TI - Tightening Leakage Resilience of the Suffix Keyed Sponge
PY - 2024/03/01
Y2 - 2024/10/09
JF - IACR Transactions on Symmetric Cryptology
JA - ToSC
VL - 2024
IS - 1
SE - Articles
DO - 10.46586/tosc.v2024.i1.459-496
UR - https://doi.org/10.46586/tosc.v2024.i1.459-496
SP - 459-496

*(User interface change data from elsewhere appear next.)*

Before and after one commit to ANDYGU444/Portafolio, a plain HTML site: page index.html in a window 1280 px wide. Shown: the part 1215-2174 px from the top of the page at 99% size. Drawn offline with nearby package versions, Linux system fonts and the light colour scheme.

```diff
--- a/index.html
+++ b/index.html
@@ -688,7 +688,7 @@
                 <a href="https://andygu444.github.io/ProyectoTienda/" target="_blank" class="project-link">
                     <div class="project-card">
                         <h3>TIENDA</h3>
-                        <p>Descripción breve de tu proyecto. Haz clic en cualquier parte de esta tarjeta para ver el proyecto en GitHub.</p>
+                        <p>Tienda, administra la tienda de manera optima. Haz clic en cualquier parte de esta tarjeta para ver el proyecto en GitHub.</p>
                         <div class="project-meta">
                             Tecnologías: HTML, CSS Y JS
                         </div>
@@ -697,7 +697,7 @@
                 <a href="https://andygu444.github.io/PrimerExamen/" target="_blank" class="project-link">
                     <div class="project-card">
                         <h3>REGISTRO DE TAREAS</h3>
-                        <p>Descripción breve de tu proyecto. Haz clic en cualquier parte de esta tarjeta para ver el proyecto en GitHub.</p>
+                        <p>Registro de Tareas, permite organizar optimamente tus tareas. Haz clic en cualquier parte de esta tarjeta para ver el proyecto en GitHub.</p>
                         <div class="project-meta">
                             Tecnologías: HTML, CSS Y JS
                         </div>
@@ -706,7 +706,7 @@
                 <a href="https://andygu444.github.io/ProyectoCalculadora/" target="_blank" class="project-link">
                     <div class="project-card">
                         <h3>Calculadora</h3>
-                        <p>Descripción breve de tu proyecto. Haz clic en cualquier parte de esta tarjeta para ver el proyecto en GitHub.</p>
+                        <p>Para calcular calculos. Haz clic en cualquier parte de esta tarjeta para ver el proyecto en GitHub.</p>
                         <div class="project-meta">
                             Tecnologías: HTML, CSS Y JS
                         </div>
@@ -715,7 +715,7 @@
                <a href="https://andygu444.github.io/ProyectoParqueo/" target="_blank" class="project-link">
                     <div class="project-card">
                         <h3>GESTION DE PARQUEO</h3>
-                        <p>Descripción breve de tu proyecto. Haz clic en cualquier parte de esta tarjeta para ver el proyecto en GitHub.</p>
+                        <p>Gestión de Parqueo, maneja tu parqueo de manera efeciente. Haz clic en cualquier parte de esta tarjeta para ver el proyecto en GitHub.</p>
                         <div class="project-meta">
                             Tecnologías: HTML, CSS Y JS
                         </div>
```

AB - Lightweight cryptographic constructions are often optimized on multiple aspects that put the security bounds to the limit. In this respect, it is important to obtain security bounds that are tight and give an accurate and exact indication of the generic security. However, whereas for black-box security bounds it has become common practice to argue tightness of security bounds, for leakage resilience security bounds this is not the case. This is unfortunate, as for leakage resilience results, tightness is even more important as there is already a lossiness incurred in capturing the actual leakage by a theoretical model in the first place.In this work, we consider the SuKS (Suffix Keyed Sponge) PRF construction and investigate tightness of the leakage resilience bound of Dobraunig and Mennink (ToSC 2019). We observe that, although their black-box security result is tight, their leakage resilience bound is not tight in their bounded leakage term λ. We observe that this is caused by the fact that parts of the security bound contain a term covering multicollisions and a term covering leakage, but an adversary is unable to combine both. We next consider improved security of the SuKS for two types of leakage: fixed position leakage, where the adversary directly learns the value of λ bits of a secret state, and Hamming weight leakage, where the Hamming weight of a fixed part of the state is leaked. For fixed position leakage, a very generous form of bounded leakage, we improve the original bound by making wise use of the multicollision limit function of Daemen et al. (ASIACRYPT 2017). For the more realistic setting of Hamming weight leakage, we structurally revisit the multicollision limit function analysis by including Hamming weight in the computation, a problem that is difficult on its own due to the non-uniform character of this type of leakage. In both cases, we improve and tighten the leakage resilience bound of Dobraunig and Mennink. The improved bound for the SuKS has immediate consequences for the leakage resilience of the NIST lightweight cryptography competition finalist ISAP v2, an authenticated encryption scheme that uses the SuKS internally.
ER -